Brief -
Check every line of the entries for the string "Average" and return the ones that contain it.

Record excerpts -
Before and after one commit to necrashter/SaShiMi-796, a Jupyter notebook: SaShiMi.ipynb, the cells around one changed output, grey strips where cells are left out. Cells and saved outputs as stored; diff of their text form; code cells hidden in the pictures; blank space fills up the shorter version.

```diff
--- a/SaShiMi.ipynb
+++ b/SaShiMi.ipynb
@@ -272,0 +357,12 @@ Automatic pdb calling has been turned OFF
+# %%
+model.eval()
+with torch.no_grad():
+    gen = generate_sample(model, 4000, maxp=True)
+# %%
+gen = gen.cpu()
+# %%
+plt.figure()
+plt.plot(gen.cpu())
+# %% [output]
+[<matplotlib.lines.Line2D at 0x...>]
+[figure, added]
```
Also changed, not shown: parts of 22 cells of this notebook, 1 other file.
...
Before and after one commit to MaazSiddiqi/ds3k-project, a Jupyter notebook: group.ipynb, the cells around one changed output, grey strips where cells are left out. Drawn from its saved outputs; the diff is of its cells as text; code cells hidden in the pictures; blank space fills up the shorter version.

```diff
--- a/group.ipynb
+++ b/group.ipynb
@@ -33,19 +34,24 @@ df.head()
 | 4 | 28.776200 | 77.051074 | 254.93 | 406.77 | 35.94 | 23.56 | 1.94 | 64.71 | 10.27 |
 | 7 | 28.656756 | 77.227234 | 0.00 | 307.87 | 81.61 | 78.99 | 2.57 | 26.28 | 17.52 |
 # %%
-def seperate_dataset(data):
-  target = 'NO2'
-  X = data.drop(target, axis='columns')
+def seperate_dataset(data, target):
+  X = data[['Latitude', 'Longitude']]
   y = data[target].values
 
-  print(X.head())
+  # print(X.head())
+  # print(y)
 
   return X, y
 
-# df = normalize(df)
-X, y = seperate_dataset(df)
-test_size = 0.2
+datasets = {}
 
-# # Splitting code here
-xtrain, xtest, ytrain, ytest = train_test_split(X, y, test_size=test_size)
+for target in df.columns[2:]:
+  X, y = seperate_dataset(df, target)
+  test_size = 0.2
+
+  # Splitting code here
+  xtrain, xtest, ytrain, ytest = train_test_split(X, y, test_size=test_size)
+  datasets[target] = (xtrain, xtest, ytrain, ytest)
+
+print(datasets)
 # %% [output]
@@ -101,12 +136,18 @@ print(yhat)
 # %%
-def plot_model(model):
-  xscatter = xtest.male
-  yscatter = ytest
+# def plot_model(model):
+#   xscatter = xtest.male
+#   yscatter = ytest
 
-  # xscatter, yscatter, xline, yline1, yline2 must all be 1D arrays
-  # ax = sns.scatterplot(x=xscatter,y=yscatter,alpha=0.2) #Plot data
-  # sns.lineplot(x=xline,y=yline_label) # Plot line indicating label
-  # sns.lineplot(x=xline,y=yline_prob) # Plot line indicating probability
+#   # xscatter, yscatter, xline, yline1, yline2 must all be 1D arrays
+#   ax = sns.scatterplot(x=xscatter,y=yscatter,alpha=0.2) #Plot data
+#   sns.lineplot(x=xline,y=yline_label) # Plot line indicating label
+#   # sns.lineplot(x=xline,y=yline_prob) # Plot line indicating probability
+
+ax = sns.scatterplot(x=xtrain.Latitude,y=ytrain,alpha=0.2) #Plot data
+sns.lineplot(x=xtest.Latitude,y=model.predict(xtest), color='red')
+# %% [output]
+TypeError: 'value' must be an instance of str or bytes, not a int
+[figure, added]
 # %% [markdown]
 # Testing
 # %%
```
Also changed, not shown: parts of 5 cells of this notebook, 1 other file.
...
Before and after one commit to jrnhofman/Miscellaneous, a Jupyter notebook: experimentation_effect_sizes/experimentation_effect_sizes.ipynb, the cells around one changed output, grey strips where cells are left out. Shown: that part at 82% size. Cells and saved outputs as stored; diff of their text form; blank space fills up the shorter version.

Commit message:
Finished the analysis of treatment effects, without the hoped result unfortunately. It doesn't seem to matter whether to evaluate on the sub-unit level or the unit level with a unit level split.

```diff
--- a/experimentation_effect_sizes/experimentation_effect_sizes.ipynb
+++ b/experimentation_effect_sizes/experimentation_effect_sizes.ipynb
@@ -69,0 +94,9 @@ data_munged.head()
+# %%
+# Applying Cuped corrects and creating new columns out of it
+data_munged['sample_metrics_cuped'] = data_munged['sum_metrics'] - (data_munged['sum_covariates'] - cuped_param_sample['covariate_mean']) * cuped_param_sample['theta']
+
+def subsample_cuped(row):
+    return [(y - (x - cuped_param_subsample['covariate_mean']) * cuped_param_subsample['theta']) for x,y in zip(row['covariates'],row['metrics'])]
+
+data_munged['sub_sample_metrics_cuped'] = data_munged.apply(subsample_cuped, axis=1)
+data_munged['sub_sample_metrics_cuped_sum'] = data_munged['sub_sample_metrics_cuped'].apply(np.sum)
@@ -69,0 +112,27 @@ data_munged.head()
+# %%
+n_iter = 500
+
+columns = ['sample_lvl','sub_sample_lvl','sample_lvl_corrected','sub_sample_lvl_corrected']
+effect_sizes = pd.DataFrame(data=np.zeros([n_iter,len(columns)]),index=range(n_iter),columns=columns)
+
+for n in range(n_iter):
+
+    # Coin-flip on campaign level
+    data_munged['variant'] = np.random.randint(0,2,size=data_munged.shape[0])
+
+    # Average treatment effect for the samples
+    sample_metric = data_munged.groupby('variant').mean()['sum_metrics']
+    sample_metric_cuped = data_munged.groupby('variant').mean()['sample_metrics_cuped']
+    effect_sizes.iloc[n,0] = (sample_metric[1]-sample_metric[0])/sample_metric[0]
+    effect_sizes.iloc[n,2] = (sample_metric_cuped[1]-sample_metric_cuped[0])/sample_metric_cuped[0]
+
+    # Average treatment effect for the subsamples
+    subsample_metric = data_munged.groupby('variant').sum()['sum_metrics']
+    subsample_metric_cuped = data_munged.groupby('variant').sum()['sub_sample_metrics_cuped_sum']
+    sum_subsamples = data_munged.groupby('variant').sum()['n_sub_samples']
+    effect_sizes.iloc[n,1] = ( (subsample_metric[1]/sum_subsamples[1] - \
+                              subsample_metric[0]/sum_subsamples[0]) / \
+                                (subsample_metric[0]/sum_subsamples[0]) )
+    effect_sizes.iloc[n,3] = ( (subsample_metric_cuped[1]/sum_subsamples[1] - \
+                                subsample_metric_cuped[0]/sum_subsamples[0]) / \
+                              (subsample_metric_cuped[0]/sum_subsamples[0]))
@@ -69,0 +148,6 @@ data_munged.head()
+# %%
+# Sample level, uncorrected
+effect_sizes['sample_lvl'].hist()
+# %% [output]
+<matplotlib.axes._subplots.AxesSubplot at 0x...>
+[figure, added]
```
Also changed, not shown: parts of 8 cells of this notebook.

Response below -
+    # Average treatment effect for the samples
+    # Average treatment effect for the subsamples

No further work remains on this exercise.